---------- DATASET ENTRIES

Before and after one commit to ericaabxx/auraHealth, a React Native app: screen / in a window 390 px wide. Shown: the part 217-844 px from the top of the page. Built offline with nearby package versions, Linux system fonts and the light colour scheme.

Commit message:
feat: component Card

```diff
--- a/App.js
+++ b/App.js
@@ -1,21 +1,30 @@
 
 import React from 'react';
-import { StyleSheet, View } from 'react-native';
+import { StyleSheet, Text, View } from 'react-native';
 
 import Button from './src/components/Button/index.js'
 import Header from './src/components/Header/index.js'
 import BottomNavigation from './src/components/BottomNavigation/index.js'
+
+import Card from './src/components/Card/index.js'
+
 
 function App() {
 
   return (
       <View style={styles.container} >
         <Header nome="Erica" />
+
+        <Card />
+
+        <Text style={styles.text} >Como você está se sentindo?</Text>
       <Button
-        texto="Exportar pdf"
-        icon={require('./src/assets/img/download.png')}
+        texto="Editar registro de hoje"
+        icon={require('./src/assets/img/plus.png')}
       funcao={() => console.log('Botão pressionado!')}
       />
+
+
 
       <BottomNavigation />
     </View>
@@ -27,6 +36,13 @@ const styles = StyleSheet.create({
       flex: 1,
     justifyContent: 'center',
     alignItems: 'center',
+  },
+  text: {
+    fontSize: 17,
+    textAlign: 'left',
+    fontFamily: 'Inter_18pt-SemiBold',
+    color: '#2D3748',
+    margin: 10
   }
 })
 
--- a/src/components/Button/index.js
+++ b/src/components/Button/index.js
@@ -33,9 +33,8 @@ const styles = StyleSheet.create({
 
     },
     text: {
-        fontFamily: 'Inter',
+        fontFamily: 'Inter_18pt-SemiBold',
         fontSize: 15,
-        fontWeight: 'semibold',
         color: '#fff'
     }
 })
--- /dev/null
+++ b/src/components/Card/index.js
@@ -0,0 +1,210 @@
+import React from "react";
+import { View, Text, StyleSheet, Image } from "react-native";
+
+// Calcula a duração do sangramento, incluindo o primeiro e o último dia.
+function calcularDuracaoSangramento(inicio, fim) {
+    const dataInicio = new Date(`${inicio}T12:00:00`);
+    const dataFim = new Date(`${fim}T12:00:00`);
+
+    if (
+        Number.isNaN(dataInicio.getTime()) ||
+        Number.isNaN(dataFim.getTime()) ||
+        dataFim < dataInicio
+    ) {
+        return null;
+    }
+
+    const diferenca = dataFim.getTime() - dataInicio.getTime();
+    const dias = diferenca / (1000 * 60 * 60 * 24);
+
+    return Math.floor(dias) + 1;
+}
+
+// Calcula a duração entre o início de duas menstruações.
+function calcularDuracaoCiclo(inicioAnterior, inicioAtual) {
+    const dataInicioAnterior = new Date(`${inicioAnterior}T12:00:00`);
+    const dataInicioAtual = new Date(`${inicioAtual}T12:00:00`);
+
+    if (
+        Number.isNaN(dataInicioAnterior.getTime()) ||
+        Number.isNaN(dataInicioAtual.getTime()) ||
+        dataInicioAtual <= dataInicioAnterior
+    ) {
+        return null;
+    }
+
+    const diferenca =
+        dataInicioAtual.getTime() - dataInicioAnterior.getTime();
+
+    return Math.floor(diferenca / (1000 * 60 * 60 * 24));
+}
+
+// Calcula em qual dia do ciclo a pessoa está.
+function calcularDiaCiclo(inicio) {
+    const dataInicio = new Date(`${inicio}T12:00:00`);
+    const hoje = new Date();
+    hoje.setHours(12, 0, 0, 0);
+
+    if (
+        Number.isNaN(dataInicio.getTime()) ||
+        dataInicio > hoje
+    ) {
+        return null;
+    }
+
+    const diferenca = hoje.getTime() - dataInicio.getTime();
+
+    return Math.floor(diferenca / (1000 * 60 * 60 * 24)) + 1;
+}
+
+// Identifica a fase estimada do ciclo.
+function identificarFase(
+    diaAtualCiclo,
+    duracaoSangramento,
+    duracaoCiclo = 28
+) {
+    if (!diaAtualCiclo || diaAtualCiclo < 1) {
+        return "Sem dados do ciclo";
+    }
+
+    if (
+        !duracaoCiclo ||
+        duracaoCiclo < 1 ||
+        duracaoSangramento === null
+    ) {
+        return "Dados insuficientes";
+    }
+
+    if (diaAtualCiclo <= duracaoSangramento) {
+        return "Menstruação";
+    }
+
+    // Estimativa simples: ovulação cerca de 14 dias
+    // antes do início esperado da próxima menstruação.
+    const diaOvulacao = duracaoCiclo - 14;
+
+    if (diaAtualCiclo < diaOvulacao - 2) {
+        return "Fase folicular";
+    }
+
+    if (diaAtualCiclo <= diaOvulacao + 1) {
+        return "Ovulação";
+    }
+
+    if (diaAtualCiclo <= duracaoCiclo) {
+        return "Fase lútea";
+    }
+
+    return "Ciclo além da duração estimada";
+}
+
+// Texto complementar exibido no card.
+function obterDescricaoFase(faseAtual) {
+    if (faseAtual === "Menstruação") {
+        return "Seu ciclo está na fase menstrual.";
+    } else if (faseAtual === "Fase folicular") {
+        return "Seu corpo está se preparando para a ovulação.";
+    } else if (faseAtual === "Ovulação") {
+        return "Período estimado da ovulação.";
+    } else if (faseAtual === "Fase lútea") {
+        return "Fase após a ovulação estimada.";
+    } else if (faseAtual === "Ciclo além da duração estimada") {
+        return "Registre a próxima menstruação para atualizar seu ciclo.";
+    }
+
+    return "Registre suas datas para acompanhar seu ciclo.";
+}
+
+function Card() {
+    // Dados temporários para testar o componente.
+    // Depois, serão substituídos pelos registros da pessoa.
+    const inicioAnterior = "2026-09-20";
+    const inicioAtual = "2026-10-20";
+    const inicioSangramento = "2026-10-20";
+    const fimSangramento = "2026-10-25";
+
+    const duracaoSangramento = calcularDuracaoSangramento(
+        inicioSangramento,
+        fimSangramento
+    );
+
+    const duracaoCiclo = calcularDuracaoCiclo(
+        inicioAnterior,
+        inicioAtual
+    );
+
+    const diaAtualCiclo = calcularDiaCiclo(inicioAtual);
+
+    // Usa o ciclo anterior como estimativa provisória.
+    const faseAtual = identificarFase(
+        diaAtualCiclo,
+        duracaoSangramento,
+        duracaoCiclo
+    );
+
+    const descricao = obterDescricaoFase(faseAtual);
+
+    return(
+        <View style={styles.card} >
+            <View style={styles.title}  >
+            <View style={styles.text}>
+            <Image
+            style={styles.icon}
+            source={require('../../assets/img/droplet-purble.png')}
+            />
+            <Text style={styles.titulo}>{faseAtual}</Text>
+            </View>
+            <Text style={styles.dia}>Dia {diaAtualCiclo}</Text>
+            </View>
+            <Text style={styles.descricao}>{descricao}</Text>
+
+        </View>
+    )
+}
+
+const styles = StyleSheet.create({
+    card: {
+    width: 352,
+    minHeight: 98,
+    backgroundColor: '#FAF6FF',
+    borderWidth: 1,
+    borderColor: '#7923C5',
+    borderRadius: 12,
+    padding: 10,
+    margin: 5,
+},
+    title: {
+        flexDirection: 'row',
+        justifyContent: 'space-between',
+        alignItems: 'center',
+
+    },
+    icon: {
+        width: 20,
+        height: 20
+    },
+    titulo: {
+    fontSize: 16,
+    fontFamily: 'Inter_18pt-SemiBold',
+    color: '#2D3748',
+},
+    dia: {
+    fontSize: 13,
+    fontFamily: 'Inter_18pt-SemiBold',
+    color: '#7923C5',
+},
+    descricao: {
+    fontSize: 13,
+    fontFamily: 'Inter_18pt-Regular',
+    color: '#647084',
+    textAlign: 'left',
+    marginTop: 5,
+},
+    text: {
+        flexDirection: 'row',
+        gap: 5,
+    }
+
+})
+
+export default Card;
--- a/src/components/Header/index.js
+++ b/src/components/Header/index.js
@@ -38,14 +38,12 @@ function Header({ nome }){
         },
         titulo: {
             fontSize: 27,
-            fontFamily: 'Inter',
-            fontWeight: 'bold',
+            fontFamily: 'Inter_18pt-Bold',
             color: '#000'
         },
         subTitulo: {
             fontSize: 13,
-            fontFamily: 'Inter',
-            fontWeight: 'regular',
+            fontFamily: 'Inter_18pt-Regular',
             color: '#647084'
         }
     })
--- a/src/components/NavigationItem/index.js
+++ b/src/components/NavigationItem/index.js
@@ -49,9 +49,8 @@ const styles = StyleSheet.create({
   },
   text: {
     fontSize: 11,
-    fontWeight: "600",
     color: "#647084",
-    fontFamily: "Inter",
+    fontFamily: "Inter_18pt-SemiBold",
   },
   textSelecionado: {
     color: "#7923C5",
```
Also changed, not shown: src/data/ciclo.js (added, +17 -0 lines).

--------------------

ACTION ITEM: Check each line of the records for "dias" and copy the ones that contain it.

WRITTEN RESPONSE:
+    const dias = diferenca / (1000 * 60 * 60 * 24);
+    return Math.floor(dias) + 1;
+    // Estimativa simples: ovulação cerca de 14 dias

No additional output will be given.